Progarchives, the progressive rock ultimate discography
Yes - Union CD (album) cover




Symphonic Prog

2.51 | 1084 ratings

From, the ultimate progressive rock music website

Prog Reviewer
2 stars The title of this album is in some ways appropriate, and in other ways not at all. 'Union' was an attempt by the fragmented members of Yes in 1991 to bring their respective projects together and create one album that would capture the spirit of members past and present, and cover the breadth of the Yes vision. In this, 'Union' fails momentously. The ABWH tracks in particular feature several additional musicians who make a significant contribution to the sounds on display, which (while far from inept) do further change the flavour of a band who had already fallen quite a distance from their '70s greatness. It definitely is a union of strong musicianship, but it is not really a Yes album; it includes the vision and ideas of various members of Yes, but also the vision of thirty other Americans.

What 'Union' does offer is some solid, highly polished, and fun rock music. The wealth of musicians playing on the album gives each track a very busy, multilayered feel, every minute containing an abundance of energy in the form of guitar fills, underlying keyboard chords, and vocal harmonies. On pieces like 'Shock To The System', this results in an otherwise straightforward hard rock song being transformed into a relentless mini-epic, where choruses pile upon choruses, the guitars never let up, and Jon effortlessly breaks into a quite beautiful quiet bridge section with Steve Howe on acoustics. At other times, as on 'Dangerous', it doesn't really work and the ideas clash, leaving us with a piece that jumps around incoherently and never really finds any conclusion.
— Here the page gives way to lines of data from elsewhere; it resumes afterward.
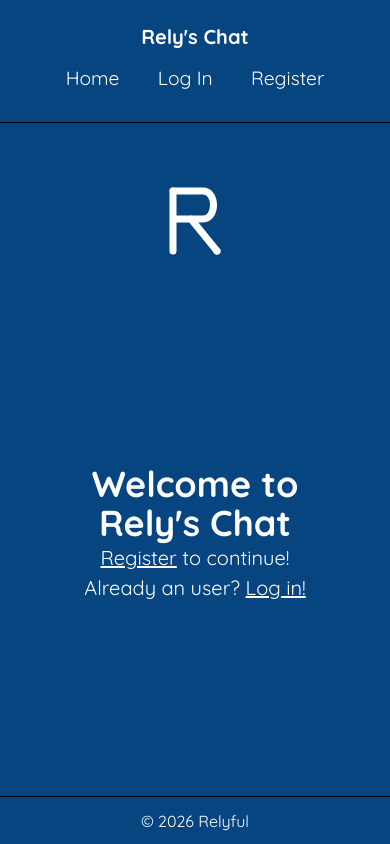
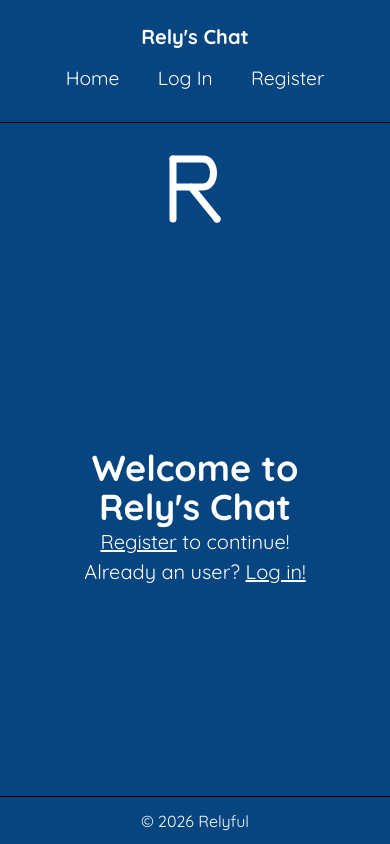
Before and after one commit to Relyful/Messaging-App, a React app in the folder frontend/: page / in a window 390 px wide. Built offline with nearby package versions, Linux system fonts and the light colour scheme; no server answers; the HTML template or start-up script is replaced by a standard one.

Commit message:
Mobile layout remove top padding on container

```diff
--- a/frontend/src/components/MainLayout/MainLayout.module.css
+++ b/frontend/src/components/MainLayout/MainLayout.module.css
@@ -66,7 +66,10 @@
   }
 
   .leftHeader {
-    /* display: none; */
     font-size: 0.7em;
   }
+
+  .container {
+    padding-top: 1em;
+  }
 }
```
Lyrically, the band remain interesting, and the tracks are full of the classic Yes spiritual optimism and empowerment, but also unwelcome doses of plain love songs here and there. Trevor Rabin's effect on the material further veers the band into bland hair-rock territory, with his charmless Top 40 voice and 1D guitar riffing, and tracks like 'Life Me Up' and 'Saving My Heart' would surely only be fit for the Baywatch soundtrack, were they not saved by a few interesting changes in instrumentation and Jon's vocal parts.

The best pieces on the album would be Steve Howe's accomplished 12-string guitar solo 'Masquerade', 'Silent Talking', and 'The More We Live - Let Go'. 'Angkor Wat' is also a standout piece - even if we can't be sure that's Wakeman on the synths, this one is full of atmosphere and evokes some of that mystical air Yes could once produce so easily.

An enjoyable and energetic rock album, but little more... and a grand opportunity wasted.

ThulŽatan | 2/5 |


As a registered member (register here if not), you can post rating/reviews (& edit later), comments reviews and submit new albums.

You are not logged, please complete authentication before continuing (use forum credentials).

Forum user
Forum password

Share this YES review

Social review comments () BETA

Review related links

Copyright Prog Archives, All rights reserved. | Legal Notice | Privacy Policy | Advertise | RSS + syndications

Other sites in the MAC network: — jazz music reviews and archives | — metal music reviews and archives

Donate monthly and keep PA fast-loading and ad-free forever.